By the time the day was done we had spent over 6 hours in Cambridge Typewriter and we recorded eight typewriters. We managed to record a Royal 10, Woodstock Standard, Olivetti Lettera 22, Corona Sterling, Smith Corona Classic 12, Royal Companion, and an IBM Selectric. It was a ridiculously humid and after that day Tom officially has earned the status of mensch. Tom dutifully typed a variety sequences for us and imparted tons of useful information about each machine.
Ric Viers and David Sonnenschein are at it again with a SECRETS FOR GREAT FILM SOUND seminar starting October 1. There is also a raffle giving away a neat iPhone audio interface and a Tascam recorder.
Full Deets Here.
Frank Bry of The Recordist has released another library in beta form. Explosives HD Pro was released on September 14 and like his other beta library, this one is at a discount! Blurb from TheRecordist.com:
Get ready… It’s coming very soon. More than 450 earth shaking explosions and black powder sound effects in High Definition from The Recordist. Here is a small sampling of the many recording sessions from the last 3 years. Don’t miss the blooper clip at the very end of the video!
As many of you already know I’ve been recording lots of Black Powder and other “Explosive” things. Well, here is the audio teaser and video trailer showcasing some of the sounds I recorded and designed from the raw source material.
The BBC reports that it has re-opened its legendary Radiophonic Workshop, since shuttering it in 1998:
The original workshop was known for its pioneering use of electronic sounds.
Founded in 1958, it was best-known for creating the eerie swoosh of the Doctor Who theme tune, but its compositions were also used in numerous radio dramas, The Goon Show and The Hitch-Hiker’s Guide to the Galaxy.
[...] “By bringing together the people making the technology with people making the music, we are hoping to find engaging answers to some of the modern problems associated with the role of sound and music on the internet, in certain creative forms and within broadcasting.”
The other artists joining [Composer Matthew Herbert] in the New Radiophonic Workshop are Mica Levi, from the band Micachu and the Shapes, Yann Seznec, Max de Wardener, theatre director Lyndsey Turner, Patrick Bergel and broadcast technologist Tony Churnside.
The Workshop, aside from creating a lot of memorable television music and sound effects, was in the 60s and 70s at the cutting-edge of developing modern synthesizer and sampler techniques, and created a base for avant garde composers like Delia Derbyshire.

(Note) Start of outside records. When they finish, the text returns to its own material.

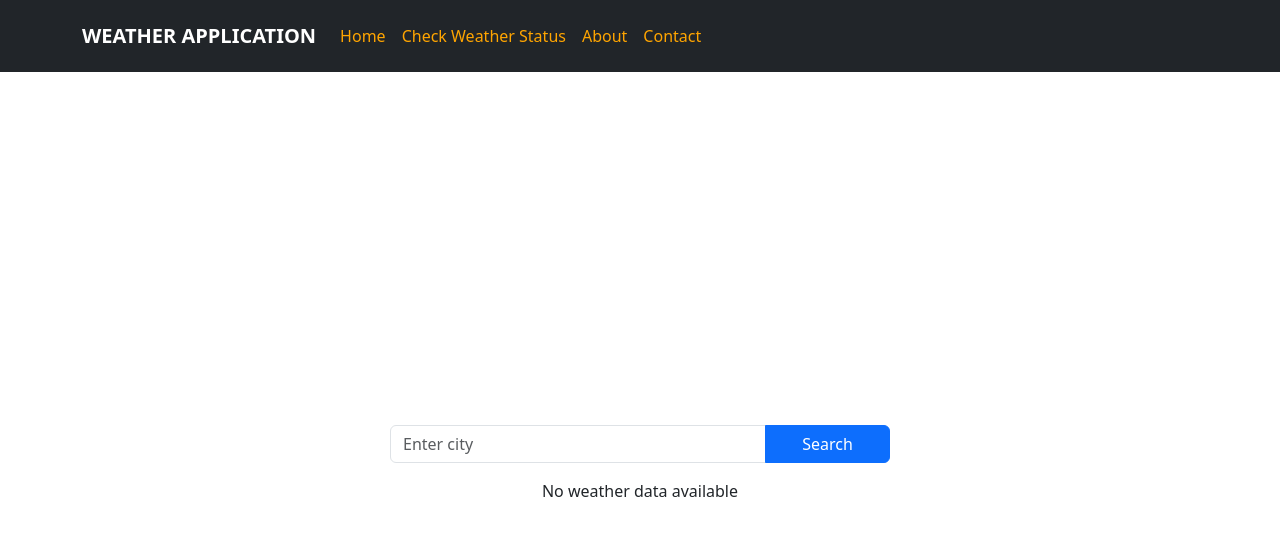
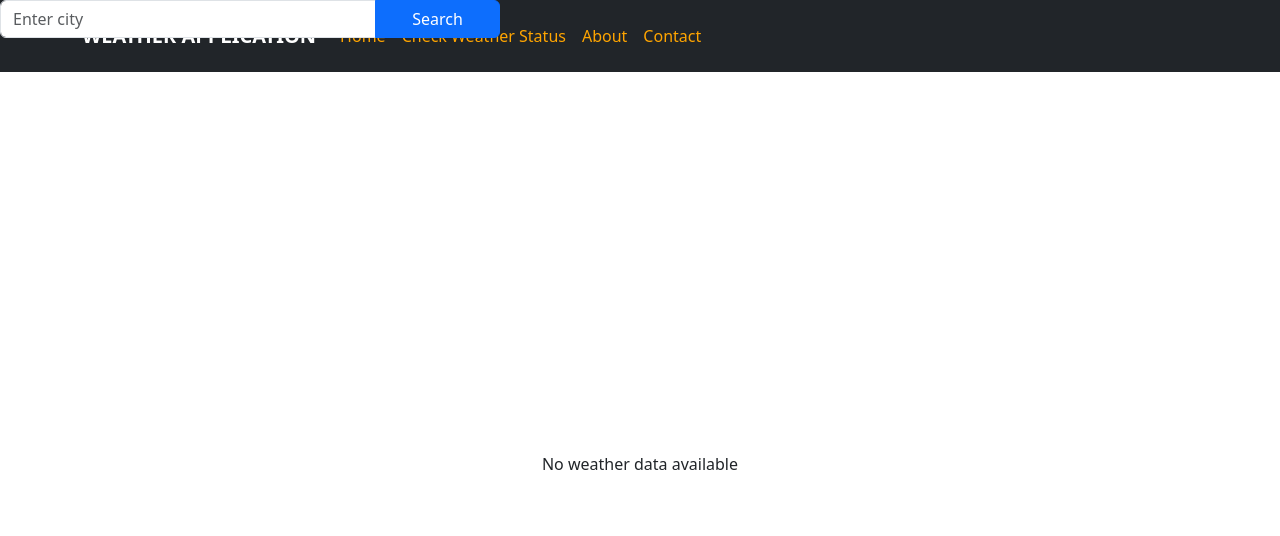
Before and after one commit to Annacletter/Weather-app, a React (Create React App) app in the folder weather-app/: page /home in a window 1280 px wide. Shown: the top 536 px of the page. Built offline with nearby package versions, Linux system fonts and the light colour scheme.

Commit message:
styling modification

```diff
--- a/weather-app/src/style.css
+++ b/weather-app/src/style.css
@@ -116,10 +116,13 @@
 form {
   width: 100%;
   max-width: 500px;
-  margin: 0 auto;
+  margin: 0; /* Remove auto margin to disable center alignment */
   display: flex;
-  justify-content: center;
+  justify-content: flex-start; /* Align items to the start */
   gap: 10px;
+  position: absolute; /* This will allow the form to move freely within its container */
+  top: 0; /* Align to top */
+  left: 0; /* Align to left */
 }
 
 input {
```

The new Workshop will be completely online, with artists collaborating and presenting their work primarily over the web. If you haven’t heard about it before you should definitely check out Wikipedia and this great Sound on Sound article written a few years ago.